Ask CPAG Online - Have the frequency rules been properly applied?
What is the 50% rule?
Regulation 7 of the PIP Regulations deals with the fluctuating nature of many health conditions by setting out ‘frequency rules’.
- If you satisfy a descriptor for at least 50% of the days in the ‘required period’, it applies to you. The required period is normally the 3 months before your claim for PIP and the following 9 months. This means that a descriptor can apply even if you frequently do not satisfy it (e.g. where you suffer from arthritis and only need help with the prescribed activities when your condition up), as long as you satisfy it on the majority of days.
- Where you satisfy two or more descriptors within an activity for more than 50% of the days in the 'required period', the highest scoring descriptor applies. This is often the case where you are suffering from a more serious condition. The DWP and tribunals sometimes get this wrong by adopting a ‘top down approach’ to the descriptors (see 'Have the correct descriptors been chosen?').
- Where you do not satisfy any single descriptor within an activity for more than 50% of the days in the 'requried period', but satisfy two or more of the scoring descriptors for a total of more than 50% of the days, the descriptor which you satisfy most frequently applies (if you satisfy each descriptor for the same number of days, the highest scoring one applies). This often applies where your condition gives rise to different needs on different days, or you suffer with a number of conditions which affect you in different ways.

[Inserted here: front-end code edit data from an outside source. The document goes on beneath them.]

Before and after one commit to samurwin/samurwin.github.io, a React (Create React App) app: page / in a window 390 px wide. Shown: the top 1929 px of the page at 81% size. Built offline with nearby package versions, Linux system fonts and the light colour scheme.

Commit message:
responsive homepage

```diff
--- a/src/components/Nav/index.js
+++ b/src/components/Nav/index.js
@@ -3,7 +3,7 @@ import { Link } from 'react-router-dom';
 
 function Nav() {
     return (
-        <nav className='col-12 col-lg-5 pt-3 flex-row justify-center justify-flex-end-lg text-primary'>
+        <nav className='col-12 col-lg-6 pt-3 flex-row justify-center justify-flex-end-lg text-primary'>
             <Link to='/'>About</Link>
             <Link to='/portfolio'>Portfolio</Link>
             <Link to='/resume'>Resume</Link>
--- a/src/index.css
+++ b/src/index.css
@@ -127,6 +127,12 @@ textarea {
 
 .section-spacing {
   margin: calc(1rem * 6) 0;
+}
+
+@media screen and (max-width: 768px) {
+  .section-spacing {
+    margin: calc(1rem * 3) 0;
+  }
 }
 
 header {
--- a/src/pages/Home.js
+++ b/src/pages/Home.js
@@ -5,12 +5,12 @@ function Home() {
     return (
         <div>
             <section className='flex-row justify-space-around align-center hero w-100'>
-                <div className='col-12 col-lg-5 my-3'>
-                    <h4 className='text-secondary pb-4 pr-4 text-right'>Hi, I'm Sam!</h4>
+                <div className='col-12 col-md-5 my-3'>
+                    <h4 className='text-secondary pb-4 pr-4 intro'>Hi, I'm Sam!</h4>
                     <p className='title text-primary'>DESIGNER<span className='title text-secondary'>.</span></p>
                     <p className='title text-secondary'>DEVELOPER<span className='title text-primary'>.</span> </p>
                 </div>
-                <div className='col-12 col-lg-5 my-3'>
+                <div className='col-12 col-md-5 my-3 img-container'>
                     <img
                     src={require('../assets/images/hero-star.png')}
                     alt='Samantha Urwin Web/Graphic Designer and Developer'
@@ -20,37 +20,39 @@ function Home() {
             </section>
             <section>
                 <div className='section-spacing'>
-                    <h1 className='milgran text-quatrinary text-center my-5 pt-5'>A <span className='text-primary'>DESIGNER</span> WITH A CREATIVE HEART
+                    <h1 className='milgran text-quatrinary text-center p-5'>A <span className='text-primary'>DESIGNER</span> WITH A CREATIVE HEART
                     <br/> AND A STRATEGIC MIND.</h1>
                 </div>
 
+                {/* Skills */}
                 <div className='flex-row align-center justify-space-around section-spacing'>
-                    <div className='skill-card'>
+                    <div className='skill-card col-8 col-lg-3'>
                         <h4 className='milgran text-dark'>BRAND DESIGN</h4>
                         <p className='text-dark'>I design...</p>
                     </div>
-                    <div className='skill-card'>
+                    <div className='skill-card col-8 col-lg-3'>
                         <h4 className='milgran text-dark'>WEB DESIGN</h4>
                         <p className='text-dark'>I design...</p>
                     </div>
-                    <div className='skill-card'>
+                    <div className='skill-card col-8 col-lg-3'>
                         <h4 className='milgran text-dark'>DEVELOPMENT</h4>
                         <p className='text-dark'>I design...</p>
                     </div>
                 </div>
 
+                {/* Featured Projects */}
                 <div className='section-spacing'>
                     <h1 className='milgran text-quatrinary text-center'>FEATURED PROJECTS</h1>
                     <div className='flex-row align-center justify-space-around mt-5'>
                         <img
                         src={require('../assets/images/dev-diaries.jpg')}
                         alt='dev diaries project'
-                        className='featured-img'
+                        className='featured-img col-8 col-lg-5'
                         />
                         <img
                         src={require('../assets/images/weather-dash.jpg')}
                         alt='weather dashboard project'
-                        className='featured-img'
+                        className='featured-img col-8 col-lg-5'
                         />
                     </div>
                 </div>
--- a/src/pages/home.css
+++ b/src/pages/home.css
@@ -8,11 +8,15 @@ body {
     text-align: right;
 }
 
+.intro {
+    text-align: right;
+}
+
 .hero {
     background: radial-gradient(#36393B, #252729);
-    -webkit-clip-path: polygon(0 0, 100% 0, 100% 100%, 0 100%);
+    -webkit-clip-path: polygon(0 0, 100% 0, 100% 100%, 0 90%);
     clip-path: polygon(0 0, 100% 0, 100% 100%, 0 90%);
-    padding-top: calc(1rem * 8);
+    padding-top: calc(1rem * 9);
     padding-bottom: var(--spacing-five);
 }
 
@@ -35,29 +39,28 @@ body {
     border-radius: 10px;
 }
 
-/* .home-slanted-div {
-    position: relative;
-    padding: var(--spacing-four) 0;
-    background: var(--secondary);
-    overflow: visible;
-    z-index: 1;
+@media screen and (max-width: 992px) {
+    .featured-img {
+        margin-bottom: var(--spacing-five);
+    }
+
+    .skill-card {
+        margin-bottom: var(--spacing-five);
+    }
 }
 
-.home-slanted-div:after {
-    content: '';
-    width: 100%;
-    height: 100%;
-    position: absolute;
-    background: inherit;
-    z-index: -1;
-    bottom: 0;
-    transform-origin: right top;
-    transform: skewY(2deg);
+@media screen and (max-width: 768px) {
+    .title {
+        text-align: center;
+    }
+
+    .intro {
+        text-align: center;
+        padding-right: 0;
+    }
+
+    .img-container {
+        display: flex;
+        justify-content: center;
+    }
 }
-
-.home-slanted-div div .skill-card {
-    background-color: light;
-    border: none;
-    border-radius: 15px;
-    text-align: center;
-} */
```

- Most of the descriptors begin with the words ‘can’, ‘cannot’ or ‘needs’. Regulation 7(1)(a) requires ‘for the majority of days in the year’ to be inserted before these words (e.g. ‘For a majority of days in the year, cannot dress or undress at all’).
Applying the 50% rule correctly can be difficult (UK/972/2015 suggested mathematical probability theory may be needed to calculate whether you satisfy the 50% rule where you suffer from more than one condition). It may help if you keep a diary for a few weeks. In contrast with DLA, the PIP assessment requires a mathematical approach rather than a ‘broad view’ approach of your needs over the relevant period (see CSPIP/754/2014). You can check for updated case law on the 50% rule on LASA's pipinfo.
The DWP often fails to apply the 50% rules properly and this is a common ground for disputing a decision and showing that you do, in fact, satisfy relevant descriptors. The problem is partly caused by the fact that the PIP2 questionnaire gives you standardised choices of ‘yes / no / sometimes’ rather than referring to the 50% rule. Also, the health care professional’s report gives details of your ‘typical day’ but does not deal with how often this applies, while the bare wording of the descriptors does not refer to the 50% rule.
What if you satisfy a descriptor for only part of a day?
Case law has confirmed that a descriptor can apply if you only satisfy it for part of the day (as long as your inability is significant enough to affect your functioning in more than a trifling way) – see  AACR 23 and CPIP/2287/2015. This could apply, for example, where you need to help to dress in the mornings due to stiffness and pain from arthritis which eases during the day through the effect of activity and painkillers.
Are you able to carry out an activity as often as reasonably required?
This is part of the ‘reliability criteria’ (see ‘Have the reliability rules been properly applied?). If, for example, you can walk more than 200 metres, but would be unable to walk more than 50 metres later in the day due to fatigue, you could score 10 points for mobility descriptor 2(d).